Tapman, a dancing crime fighter with toes of steel, needs to be rescued by a daring sound designer. Talk this superhero down from a perilous ledge of elevator music and garbled audio, and “The Adventures of Tapman,” which opened at the Capital Fringe Festival on Tuesday, would indeed be a feat of derring-do. As is, the show is a cobbled-together hour of corny humor featuring what may be the best dancing at Fringe.
When he’s not wearing a mask, blue Spandex and a lightning-bolt belt, Tapman (a.k.a. Tristan Bruns) is a mild-mannered dance instructor from Chicago who has performed with several respected troupes. Over the summers, he hits the road with his sidekick and puts on a show with low production values that foil his plans like a supervillain. The performance opens with Bruns “tied up” in oversized plastic chains, singing about the life of a superhero.
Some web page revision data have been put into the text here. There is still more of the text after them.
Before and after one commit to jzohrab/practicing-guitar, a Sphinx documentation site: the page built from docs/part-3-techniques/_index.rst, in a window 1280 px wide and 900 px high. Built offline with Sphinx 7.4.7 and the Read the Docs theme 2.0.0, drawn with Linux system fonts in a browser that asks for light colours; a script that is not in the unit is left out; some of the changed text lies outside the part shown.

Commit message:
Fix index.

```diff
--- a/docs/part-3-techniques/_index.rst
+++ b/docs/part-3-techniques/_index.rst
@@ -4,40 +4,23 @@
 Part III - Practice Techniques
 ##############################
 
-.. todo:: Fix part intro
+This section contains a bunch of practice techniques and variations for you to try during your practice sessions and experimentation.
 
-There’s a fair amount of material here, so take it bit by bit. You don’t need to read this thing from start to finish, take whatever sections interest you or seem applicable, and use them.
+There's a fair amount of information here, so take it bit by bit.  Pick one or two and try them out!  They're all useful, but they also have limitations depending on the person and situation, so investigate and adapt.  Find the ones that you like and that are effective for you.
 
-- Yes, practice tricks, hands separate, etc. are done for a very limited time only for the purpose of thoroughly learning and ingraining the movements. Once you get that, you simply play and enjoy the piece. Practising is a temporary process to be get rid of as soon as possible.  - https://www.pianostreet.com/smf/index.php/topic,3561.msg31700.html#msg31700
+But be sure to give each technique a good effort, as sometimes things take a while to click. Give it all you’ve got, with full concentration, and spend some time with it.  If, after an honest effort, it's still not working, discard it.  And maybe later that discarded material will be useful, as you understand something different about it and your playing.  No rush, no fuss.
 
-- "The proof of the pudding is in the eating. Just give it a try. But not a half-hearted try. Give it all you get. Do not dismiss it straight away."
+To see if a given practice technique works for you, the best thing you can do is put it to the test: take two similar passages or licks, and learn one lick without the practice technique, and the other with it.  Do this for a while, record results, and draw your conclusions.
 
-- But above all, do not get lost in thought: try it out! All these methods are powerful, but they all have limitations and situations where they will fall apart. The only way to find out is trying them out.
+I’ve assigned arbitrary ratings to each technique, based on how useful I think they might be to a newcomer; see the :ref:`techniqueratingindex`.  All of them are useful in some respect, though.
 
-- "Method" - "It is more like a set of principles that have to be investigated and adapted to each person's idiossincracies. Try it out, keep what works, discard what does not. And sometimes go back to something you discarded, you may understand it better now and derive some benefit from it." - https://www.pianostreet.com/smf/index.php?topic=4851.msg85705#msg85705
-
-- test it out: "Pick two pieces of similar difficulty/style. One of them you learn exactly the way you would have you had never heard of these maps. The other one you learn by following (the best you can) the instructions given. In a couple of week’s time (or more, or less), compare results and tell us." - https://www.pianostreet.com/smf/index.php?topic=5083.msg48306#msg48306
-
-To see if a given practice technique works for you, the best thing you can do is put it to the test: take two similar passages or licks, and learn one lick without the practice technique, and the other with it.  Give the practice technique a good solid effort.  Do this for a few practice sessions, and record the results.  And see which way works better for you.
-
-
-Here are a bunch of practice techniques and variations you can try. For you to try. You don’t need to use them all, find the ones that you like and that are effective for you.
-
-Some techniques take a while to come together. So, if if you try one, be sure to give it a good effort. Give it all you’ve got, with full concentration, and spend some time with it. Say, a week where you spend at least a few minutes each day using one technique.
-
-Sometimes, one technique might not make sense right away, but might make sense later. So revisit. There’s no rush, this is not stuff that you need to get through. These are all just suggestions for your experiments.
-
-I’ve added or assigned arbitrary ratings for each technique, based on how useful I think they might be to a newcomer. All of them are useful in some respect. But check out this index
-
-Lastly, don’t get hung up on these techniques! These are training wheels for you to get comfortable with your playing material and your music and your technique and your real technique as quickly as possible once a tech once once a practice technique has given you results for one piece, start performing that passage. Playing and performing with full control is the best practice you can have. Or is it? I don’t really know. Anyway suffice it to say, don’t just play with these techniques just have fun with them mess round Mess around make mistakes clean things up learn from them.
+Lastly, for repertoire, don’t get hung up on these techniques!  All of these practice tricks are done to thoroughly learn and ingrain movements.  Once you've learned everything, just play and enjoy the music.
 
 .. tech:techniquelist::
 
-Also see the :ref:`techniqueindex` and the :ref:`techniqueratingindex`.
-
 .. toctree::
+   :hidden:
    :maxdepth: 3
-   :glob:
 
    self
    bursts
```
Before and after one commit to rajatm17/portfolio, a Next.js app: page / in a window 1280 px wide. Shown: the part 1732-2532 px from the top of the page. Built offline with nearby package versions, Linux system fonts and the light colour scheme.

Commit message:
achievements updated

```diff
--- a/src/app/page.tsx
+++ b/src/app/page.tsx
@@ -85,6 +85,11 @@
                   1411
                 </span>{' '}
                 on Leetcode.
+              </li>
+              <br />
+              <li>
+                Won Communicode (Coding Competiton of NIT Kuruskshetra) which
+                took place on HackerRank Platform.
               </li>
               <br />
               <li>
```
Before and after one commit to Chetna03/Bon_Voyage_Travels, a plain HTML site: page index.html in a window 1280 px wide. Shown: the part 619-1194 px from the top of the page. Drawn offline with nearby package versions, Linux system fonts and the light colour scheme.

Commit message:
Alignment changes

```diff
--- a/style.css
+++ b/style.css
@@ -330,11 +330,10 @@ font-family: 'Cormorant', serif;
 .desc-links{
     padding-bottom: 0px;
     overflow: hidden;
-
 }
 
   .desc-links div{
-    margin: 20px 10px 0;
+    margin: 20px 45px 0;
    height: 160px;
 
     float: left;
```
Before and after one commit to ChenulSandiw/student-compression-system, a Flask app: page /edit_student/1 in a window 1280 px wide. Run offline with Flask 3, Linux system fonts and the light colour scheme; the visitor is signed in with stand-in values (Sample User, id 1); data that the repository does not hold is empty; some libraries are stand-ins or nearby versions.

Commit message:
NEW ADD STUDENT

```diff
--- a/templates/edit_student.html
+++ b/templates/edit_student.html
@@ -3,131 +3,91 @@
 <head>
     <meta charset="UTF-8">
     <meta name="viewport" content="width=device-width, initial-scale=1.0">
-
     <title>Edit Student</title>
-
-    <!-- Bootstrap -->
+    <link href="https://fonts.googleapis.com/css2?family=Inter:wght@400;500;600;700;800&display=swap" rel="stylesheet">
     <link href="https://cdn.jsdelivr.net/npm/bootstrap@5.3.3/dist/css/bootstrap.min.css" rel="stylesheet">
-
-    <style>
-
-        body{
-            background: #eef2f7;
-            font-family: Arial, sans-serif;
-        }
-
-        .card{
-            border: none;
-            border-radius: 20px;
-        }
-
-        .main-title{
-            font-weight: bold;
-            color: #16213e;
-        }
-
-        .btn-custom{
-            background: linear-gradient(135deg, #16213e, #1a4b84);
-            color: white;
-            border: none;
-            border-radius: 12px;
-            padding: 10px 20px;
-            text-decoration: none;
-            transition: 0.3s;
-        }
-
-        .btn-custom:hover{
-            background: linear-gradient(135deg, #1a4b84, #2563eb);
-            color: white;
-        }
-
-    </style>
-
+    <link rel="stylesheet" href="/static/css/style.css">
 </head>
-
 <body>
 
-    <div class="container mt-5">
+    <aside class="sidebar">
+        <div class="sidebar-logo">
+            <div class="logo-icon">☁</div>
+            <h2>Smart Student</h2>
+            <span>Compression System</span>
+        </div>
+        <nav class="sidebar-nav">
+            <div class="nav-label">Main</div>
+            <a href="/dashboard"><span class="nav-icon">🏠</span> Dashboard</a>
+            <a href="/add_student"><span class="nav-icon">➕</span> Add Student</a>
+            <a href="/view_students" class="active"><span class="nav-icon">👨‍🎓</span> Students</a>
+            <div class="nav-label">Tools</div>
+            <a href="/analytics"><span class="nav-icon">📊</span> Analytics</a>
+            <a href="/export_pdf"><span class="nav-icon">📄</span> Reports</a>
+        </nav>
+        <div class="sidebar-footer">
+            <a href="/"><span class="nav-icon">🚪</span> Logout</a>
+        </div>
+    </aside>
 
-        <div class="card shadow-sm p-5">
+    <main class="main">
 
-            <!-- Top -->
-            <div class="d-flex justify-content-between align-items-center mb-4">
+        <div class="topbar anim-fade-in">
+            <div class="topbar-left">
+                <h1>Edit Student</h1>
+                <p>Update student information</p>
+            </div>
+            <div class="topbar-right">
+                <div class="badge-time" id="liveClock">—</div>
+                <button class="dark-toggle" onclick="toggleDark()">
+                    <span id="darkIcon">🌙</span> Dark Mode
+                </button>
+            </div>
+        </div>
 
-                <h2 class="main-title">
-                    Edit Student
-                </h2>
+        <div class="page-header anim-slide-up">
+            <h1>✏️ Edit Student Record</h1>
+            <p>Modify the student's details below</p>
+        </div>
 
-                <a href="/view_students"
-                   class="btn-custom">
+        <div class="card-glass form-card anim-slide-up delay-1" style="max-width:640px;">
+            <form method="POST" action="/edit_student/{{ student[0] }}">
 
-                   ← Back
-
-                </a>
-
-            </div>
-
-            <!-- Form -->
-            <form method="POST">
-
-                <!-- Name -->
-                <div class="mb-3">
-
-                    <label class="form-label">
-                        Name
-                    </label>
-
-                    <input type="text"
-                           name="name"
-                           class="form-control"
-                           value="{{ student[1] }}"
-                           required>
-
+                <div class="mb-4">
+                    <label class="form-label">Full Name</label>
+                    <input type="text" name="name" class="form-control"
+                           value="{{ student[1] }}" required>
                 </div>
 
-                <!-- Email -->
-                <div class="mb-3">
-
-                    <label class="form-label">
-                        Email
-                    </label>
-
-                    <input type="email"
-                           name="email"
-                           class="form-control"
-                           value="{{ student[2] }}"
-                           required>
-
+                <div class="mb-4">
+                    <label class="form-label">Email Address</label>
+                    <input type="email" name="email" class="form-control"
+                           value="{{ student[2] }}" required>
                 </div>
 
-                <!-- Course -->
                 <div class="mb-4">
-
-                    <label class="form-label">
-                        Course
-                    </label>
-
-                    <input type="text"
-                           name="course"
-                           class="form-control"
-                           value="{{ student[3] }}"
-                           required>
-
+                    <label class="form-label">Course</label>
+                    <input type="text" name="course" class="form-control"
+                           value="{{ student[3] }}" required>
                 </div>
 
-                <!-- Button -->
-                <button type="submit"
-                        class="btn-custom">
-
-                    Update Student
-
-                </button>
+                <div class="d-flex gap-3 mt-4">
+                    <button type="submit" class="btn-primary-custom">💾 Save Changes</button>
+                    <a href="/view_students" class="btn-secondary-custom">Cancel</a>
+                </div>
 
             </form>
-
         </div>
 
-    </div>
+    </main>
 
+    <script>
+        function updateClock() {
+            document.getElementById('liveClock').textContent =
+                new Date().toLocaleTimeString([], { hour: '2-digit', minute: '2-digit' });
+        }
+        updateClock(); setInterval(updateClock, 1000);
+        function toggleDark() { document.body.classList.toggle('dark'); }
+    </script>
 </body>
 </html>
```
He’s saved by the Modern Marvel (Kate O’Hanlon as a crime-fighting modern dancer, get it?). She’s not the best actress, but their meet-cute results in this one-liner: “I pick up choreography really well; it’s one of my superpowers.” The pair has two pas de deux that sweetly fuse modern, ballroom, flamenco and tap.
Bruns’s solo choreography is coolest when he’s simulating fights (pulling up his knees, then throwing down assertive clacks) and running for his life (rapidly scooting his legs sideways and throwing in smooth one-foot slides). In one vignette, the Tapman discovers “the sacred sands of India,” preserved in a pouch deep in the bowels of the National Archives. He dumps the contents on a panel and performs an impressive homage to vaudeville hoofer Howard “Sandman” Sims. But tap is a percussive art form, and poor musical choices detract from even top-notch tap. The “sand dance” is performed to a synthesized rendition of Van Morrison’s “Moondance,” with the melody played on what sounds like the pan flute setting of a cheap Casio keyboard. Tapman’s oft-played “theme song” is a cheesy cellphone acoustic guitar riff, and a cute duet is bogged down by dentist-office jazz.
Amusing videos explain the origins of Tapman (a basement chemistry experiment gone wrong) and depict an attempted robbery at a dance studio, but the narration was drowned out by yet more music. Can superheroes qualify for NEA grants? Because with a bit of consultation and a cash infusion, “The Adventures of Tapman” would be quite a caper.
Ritzel is a freelance writer.
7:30 p.m. Wednesday, 6:15 p.m. Friday, 4 p.m. Saturday
and 4:30 p.m. Sunday at the Atlas Performing Arts Center, 1333 H St. NE.
Call 866-811-4111 or visit www.capitalfringe.org. $17 plus the one-time purchase of a $7 button.
About 60 minutes.